INPUT Block Start

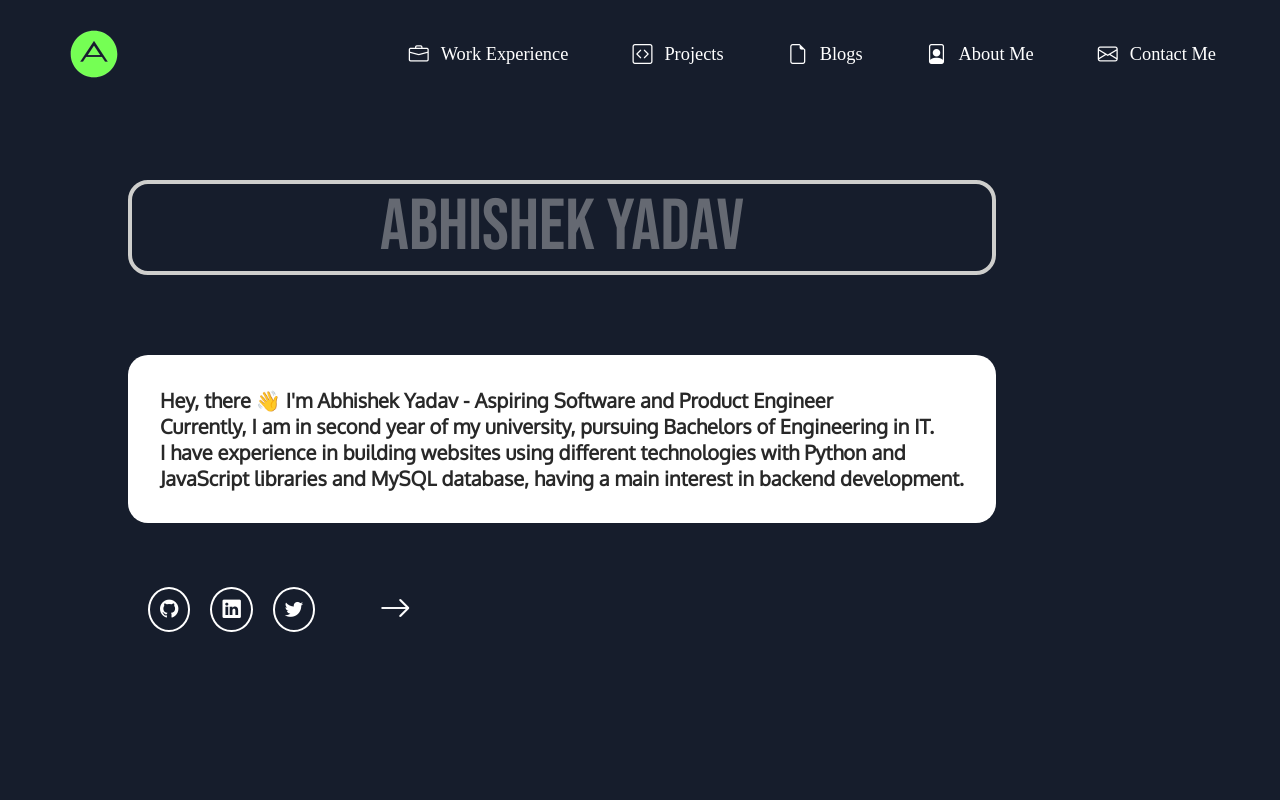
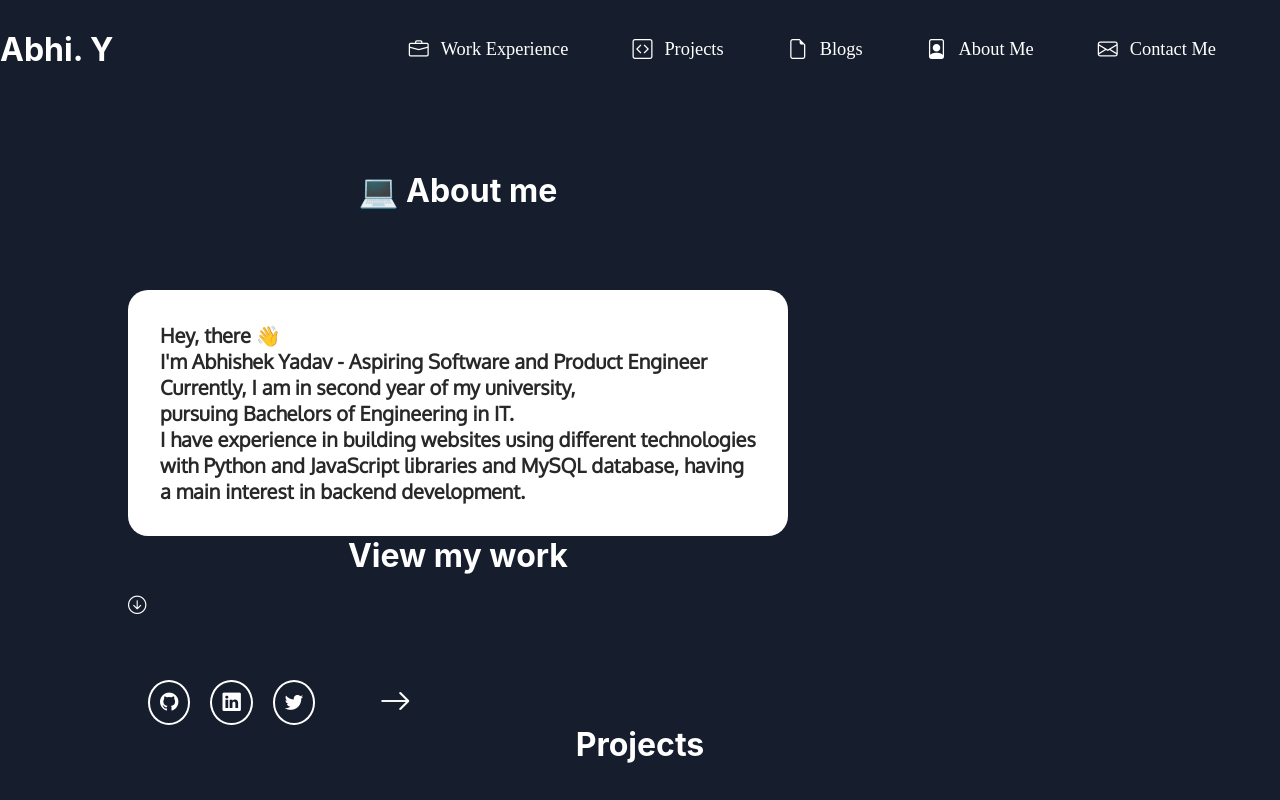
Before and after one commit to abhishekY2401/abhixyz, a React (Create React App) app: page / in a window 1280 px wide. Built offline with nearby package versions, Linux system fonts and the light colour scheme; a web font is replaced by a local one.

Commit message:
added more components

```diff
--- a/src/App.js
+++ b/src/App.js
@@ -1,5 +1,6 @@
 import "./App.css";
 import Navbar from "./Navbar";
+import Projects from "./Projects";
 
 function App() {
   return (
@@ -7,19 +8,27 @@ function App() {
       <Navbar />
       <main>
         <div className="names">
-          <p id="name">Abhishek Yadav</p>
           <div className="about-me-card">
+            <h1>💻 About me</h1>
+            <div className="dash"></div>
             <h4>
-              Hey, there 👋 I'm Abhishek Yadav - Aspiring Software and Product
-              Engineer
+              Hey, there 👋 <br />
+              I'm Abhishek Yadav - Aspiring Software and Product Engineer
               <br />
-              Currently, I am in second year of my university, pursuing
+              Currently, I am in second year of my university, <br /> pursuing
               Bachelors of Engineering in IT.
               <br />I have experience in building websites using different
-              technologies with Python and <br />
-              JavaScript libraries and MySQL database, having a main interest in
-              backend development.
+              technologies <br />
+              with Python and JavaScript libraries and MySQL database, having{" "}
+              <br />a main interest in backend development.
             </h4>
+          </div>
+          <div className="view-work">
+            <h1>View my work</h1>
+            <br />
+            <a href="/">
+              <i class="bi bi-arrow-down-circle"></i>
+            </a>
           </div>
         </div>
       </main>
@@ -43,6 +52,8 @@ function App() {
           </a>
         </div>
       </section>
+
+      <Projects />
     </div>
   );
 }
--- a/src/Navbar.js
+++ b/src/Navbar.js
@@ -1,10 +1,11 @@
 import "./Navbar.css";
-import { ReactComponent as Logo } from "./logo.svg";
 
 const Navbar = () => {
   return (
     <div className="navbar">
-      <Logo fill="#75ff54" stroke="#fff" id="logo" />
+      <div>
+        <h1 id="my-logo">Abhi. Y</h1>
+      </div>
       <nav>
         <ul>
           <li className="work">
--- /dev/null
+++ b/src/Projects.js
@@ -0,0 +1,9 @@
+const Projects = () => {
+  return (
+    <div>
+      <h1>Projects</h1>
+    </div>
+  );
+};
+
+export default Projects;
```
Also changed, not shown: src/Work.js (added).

INPUT Block End

Filter the lines above so that only those with the string "second" remain, then copy them.

*RESPONSE BOX*.
-              Currently, I am in second year of my university, pursuing
+              Currently, I am in second year of my university, <br /> pursuing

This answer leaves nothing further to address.